Now, the first quarter of 2017 didn’t look too hot for the company. So, TomTom thought perhaps a marketing campaign would be able to revive things a bit. But when that also failed in the second quarter, the management decided enough was enough.
While Goddijn acknowledges that he cannot see a reasonable path to profitability, he says he needs another quarter to come up with Plan B. “I’m quite confident that by Q3, we will have much better picture of what that evaluation has yielded. And I don’t want to go much further than that. I don’t think that will be helpful. But what we’re signaling today is that the market is disappointing. We need to look at it. We can’t carry on as we are going at the moment.”
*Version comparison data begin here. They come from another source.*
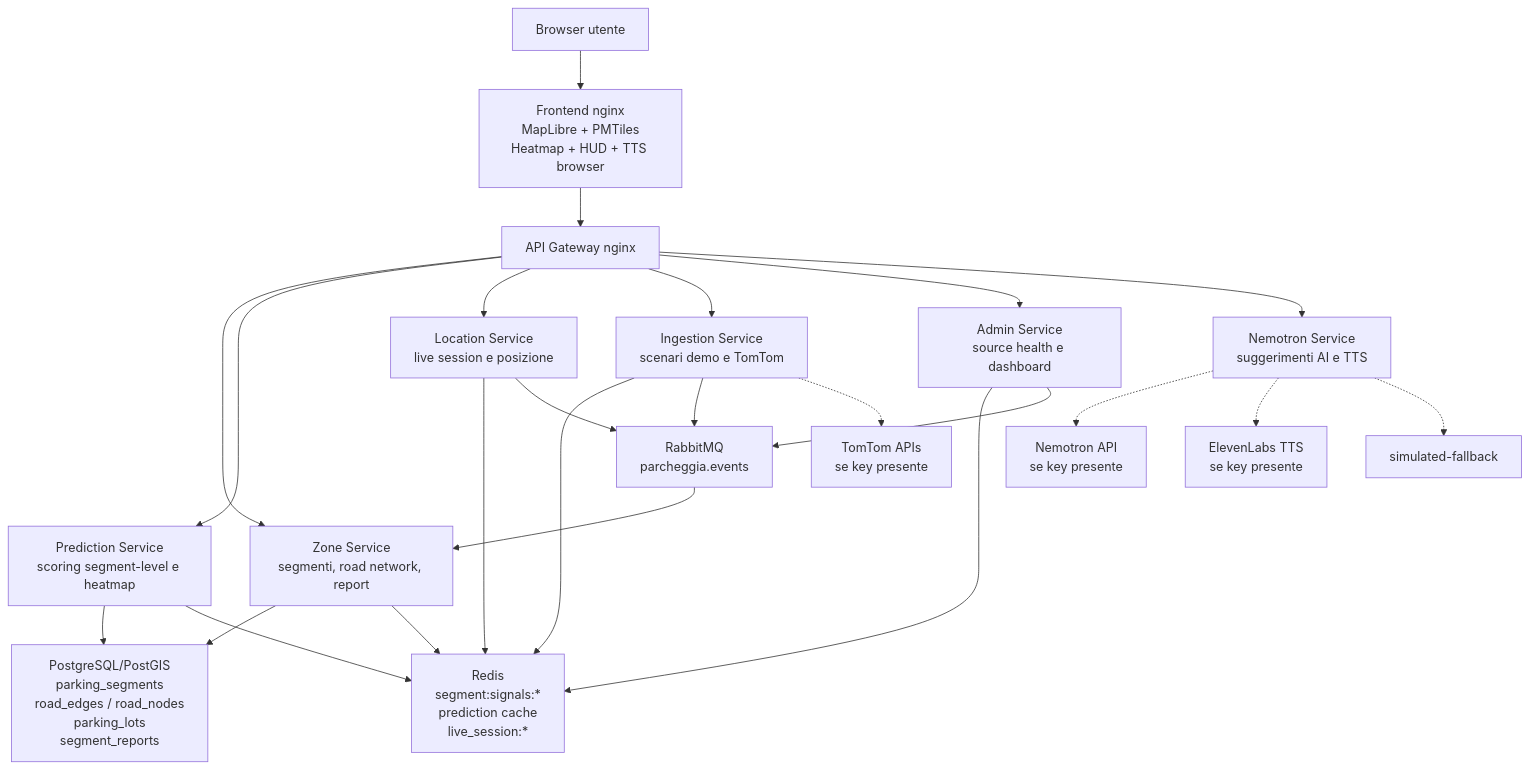
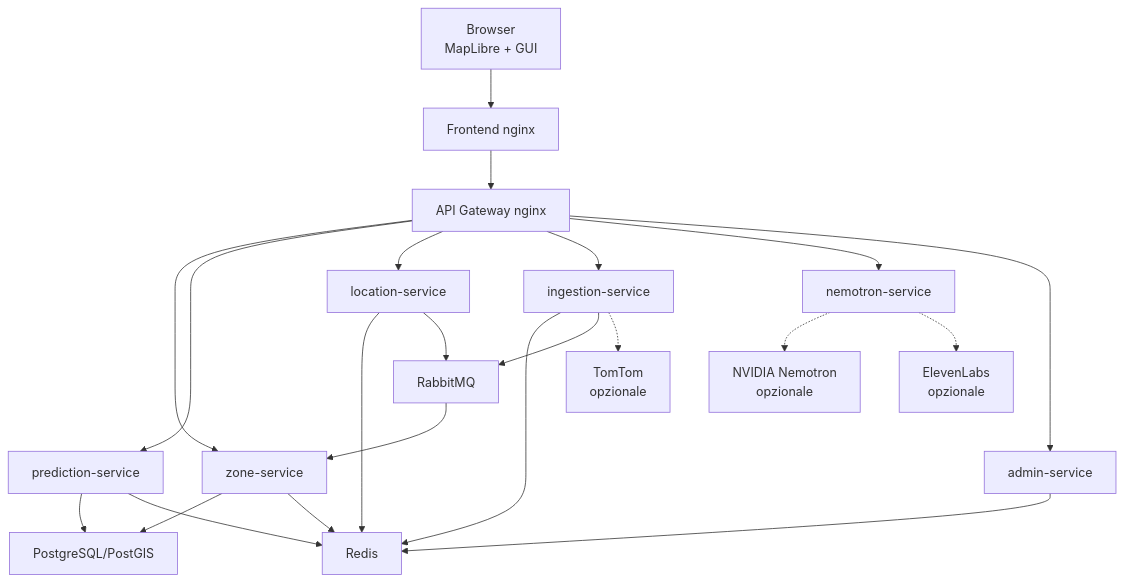
Before and after one commit to AlbertoBocchieri/Progetto-Sistemi-Cloud: the second of 3 diagrams in README.md, drawn with Mermaid. The commit also changed other lines of this file and 1 other file, not shown here.

````diff
--- a/README.md
+++ b/README.md
@@ -385,31 +309,28 @@
 ```mermaid
 flowchart TB
-    Browser["Browser utente"] --> Frontend["Frontend nginx<br/>MapLibre + PMTiles<br/>Heatmap + HUD + TTS browser"]
+    Browser["Browser<br/>MapLibre + GUI"] --> Frontend["Frontend nginx"]
     Frontend --> Gateway["API Gateway nginx"]
 
-    Gateway --> Zone["Zone Service<br/>segmenti, road network, report"]
-    Gateway --> Prediction["Prediction Service<br/>scoring segment-level e heatmap"]
-    Gateway --> Location["Location Service<br/>live session e posizione"]
-    Gateway --> Ingestion["Ingestion Service<br/>scenari demo e TomTom"]
-    Gateway --> Admin["Admin Service<br/>source health e dashboard"]
-    Gateway --> Nemotron["Nemotron Service<br/>suggerimenti AI e TTS"]
+    Gateway --> Zone["zone-service"]
+    Gateway --> Prediction["prediction-service"]
+    Gateway --> Location["location-service"]
+    Gateway --> Ingestion["ingestion-service"]
+    Gateway --> AI["nemotron-service"]
+    Gateway --> Admin["admin-service"]
 
-    Zone --> PostGIS["PostgreSQL/PostGIS<br/>parking_segments<br/>road_edges / road_nodes<br/>parking_lots<br/>segment_reports"]
+    Zone --> PostGIS["PostgreSQL/PostGIS"]
     Prediction --> PostGIS
-
-    Zone --> Redis["Redis<br/>segment:signals:*<br/>prediction cache<br/>live_session:*"]
-    Prediction --> Redis
+    Prediction --> Redis["Redis"]
+    Zone --> Redis
     Location --> Redis
     Ingestion --> Redis
     Admin --> Redis
 
-    Location --> Rabbit["RabbitMQ<br/>parcheggia.events"]
+    Location --> Rabbit["RabbitMQ"]
     Ingestion --> Rabbit
-    Admin --> Rabbit
     Rabbit --> Zone
 
-    Ingestion -.-> TomTom["TomTom APIs<br/>se key presente"]
-    Nemotron -.-> Nvidia["Nemotron API<br/>se key presente"]
-    Nemotron -.-> Eleven["ElevenLabs TTS<br/>se key presente"]
-    Nemotron -.-> LocalAI["simulated-fallback"]
+    Ingestion -.-> TomTom["TomTom<br/>opzionale"]
+    AI -.-> Nemotron["NVIDIA Nemotron<br/>opzionale"]
+    AI -.-> Eleven["ElevenLabs<br/>opzionale"]
 ```
````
Turns out, there have been a flurry of exits in TomTom’s wearables division in the last few months as well. As sources close to Wareable have revealed, those who have left include senior marketing and communications executives, TomTom Sports’ global partnership manager, and VP for Sports. Employees knew something wasn’t quite right when they saw that the company was in no hurry to fill the empty chairs. These developments just prove that.
Own a TomTom sports watch? What do you think about this news?
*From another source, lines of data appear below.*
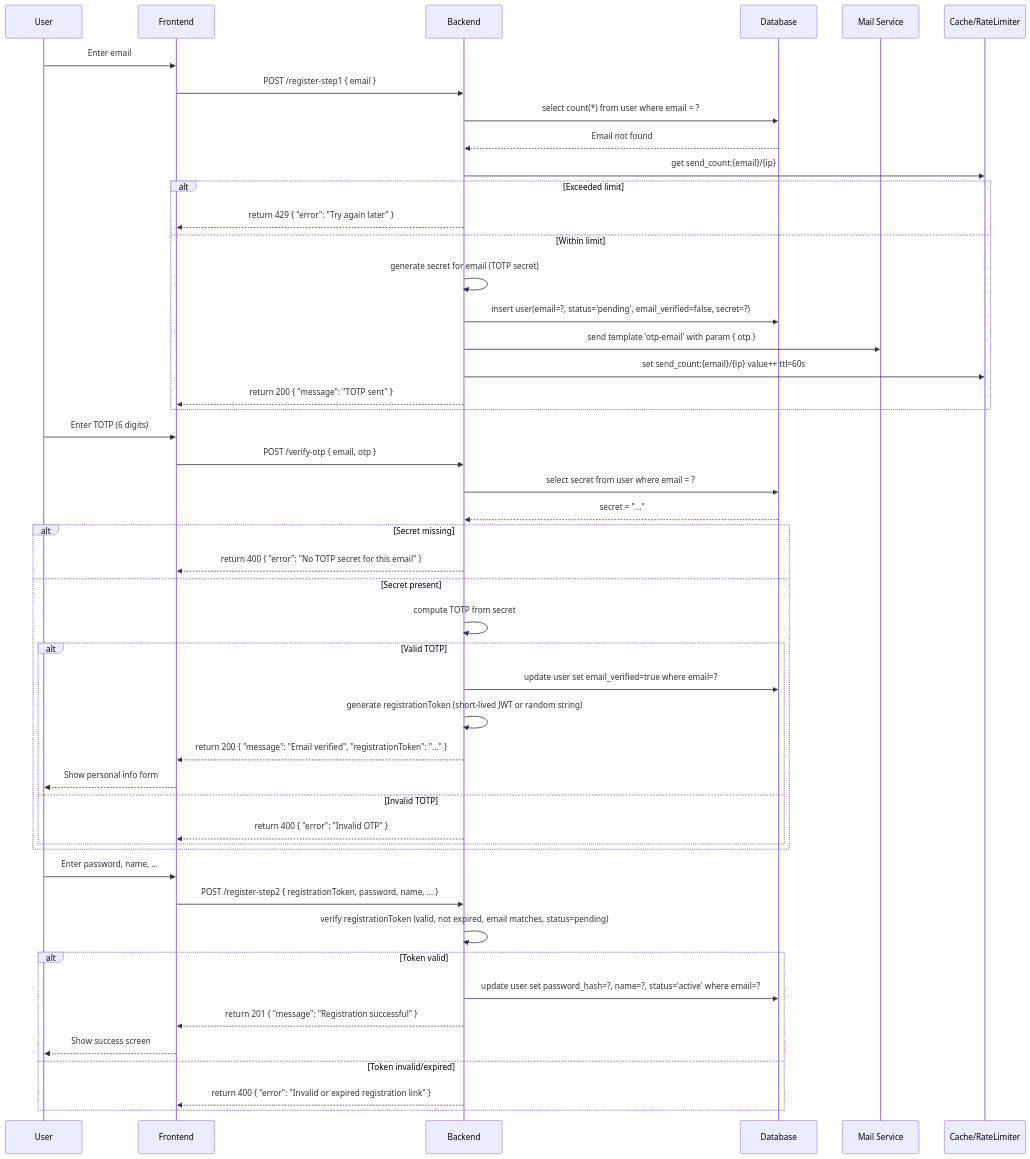
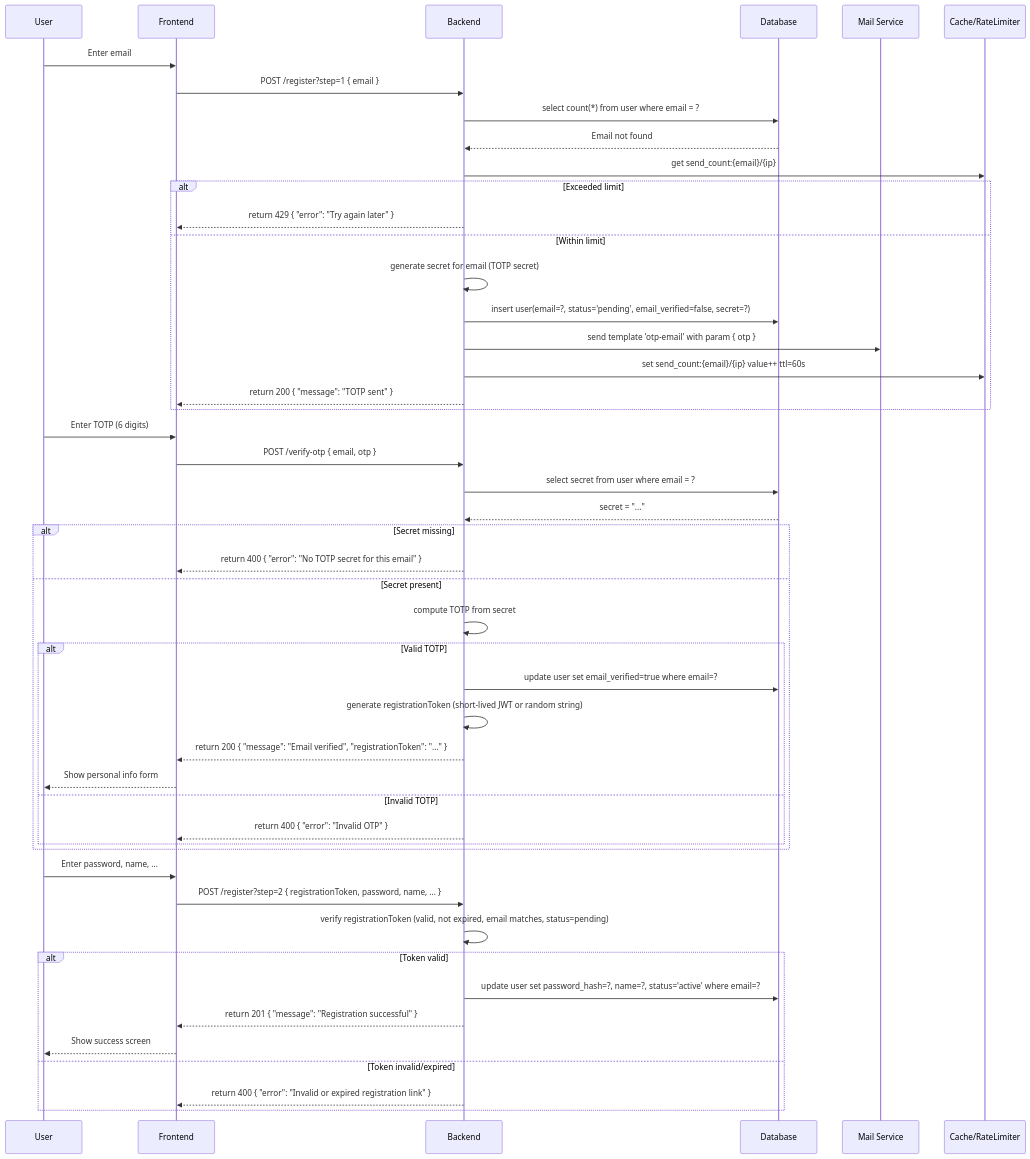
The diagram in register.md (ninggiangboy/flow), drawn with Mermaid before and after one commit.

Commit message:
Update registration API endpoint paths

````diff
--- a/register.md
+++ b/register.md
@@ -1,54 +1,54 @@
 ```mermaid
 sequenceDiagram
     participant U as User
     participant FE as Frontend
     participant BE as Backend
     participant DB as Database
     participant MS as Mail Service
     participant Cache as Cache/RateLimiter
 
     U->>FE: Enter email
-    FE->>BE: POST /register-step1 { email }
+    FE->>BE: POST /register?step=1 { email }
     BE->>DB: select count(*) from user where email = ?
     DB-->>BE: Email not found
 
     BE->>Cache: get send_count:{email}/{ip}
     alt Exceeded limit
         BE-->>FE: return 429 { "error": "Try again later" }
     else Within limit
         BE->>BE: generate secret for email (TOTP secret)
         BE->>DB: insert user(email=?, status='pending', email_verified=false, secret=?)
         BE->>MS: send template 'otp-email' with param { otp }
         BE->>Cache: set send_count:{email}/{ip} value++ ttl=60s
         BE-->>FE: return 200 { "message": "TOTP sent" }
     end
 
     U->>FE: Enter TOTP (6 digits)
     FE->>BE: POST /verify-otp { email, otp }
     BE->>DB: select secret from user where email = ?
     DB-->>BE: secret = "..."
     alt Secret missing
         BE-->>FE: return 400 { "error": "No TOTP secret for this email" }
     else Secret present
         BE->>BE: compute TOTP from secret
         alt Valid TOTP
             BE->>DB: update user set email_verified=true where email=?
             BE->>BE: generate registrationToken (short-lived JWT or random string)
             BE-->>FE: return 200 { "message": "Email verified", "registrationToken": "..." }
             FE-->>U: Show personal info form
         else Invalid TOTP
             BE-->>FE: return 400 { "error": "Invalid OTP" }
         end
     end
     
     U->>FE: Enter password, name, ...
-    FE->>BE: POST /register-step2 { registrationToken, password, name, ... }
+    FE->>BE: POST /register?step=2 { registrationToken, password, name, ... }
     BE->>BE: verify registrationToken (valid, not expired, email matches, status=pending)
     alt Token valid
         BE->>DB: update user set password_hash=?, name=?, status='active' where email=?
         BE-->>FE: return 201 { "message": "Registration successful" }
         FE-->>U: Show success screen
     else Token invalid/expired
         BE-->>FE: return 400 { "error": "Invalid or expired registration link" }
     end
 ```
````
Citymapper is launching its own bus service to fill transport gap
Most geo companies know there’s immense value to be unlocked from the data they are generating every day, but only a few are able to recognize and act upon the opportunities that arise from those insights. Citymapper, mercifully, falls in the latter category.
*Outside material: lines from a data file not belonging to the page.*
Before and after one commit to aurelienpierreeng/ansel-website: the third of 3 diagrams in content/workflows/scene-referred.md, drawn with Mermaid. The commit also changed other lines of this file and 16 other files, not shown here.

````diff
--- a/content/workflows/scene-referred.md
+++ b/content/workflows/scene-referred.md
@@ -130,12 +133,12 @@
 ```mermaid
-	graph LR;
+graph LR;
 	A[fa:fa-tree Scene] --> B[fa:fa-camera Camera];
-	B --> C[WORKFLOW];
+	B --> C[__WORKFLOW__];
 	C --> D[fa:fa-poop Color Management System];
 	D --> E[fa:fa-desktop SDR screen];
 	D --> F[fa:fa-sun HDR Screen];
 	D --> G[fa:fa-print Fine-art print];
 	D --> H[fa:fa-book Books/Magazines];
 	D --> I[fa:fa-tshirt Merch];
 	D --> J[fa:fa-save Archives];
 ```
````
The London-based transit startup started out by using public data from transport authorities to give users the fastest or cheapest way to get to their destination. But things escalated quickly from there. “We found the [open] data needed fixing, so we built tools to do so. We also built tools to analyze the data and learned a lot about how people are moving around. When we studied the existing public transit routes, we realized that they don’t always serve people best, nor evolve quickly enough to accommodate changes in the city,” the company explains in a blog post.
It was time to build an ultimate tool that would analyze the demand on the Citymapper app and pinpoint the gaps in the transport networks. Armed with this data, it didn’t take long for the company to realize that the most effective way to provide the best transit options to its users would be to start offering transportation services itself!
So, starting late August, Citymapper will launch its first commercial route with the blessings of Transport for London. Though the company has zeroed down on the most vomit-prone route in East London for its initial service (9 pm to 5 am on weekend nights), that’s where the real demand lies, according to data analysis.
Of course, the geo company is roping in a bunch of technologies to make the service as efficient as possible. Citymapper has built its own tracking and management software to keep buses running optimally and minimize the wait time for passengers. The buses have been fitted with smart displays to let tipplers know the vehicle’s progress on the route. Contactless ticket purchasing options are being provided through Apple Pay and Android Pay. Passengers will be counted anonymously to communicate seat availability to those who are waiting. And *queuing drum roll* USB charging is being made available on every seat for those who have exhausted their phone batteries making endless Snapchat videos!
No wonder Citymapper sits pretty on our list of the top 100 geospatial start-ups and companies in the world. There’s a lot here that our public bus services can learn from!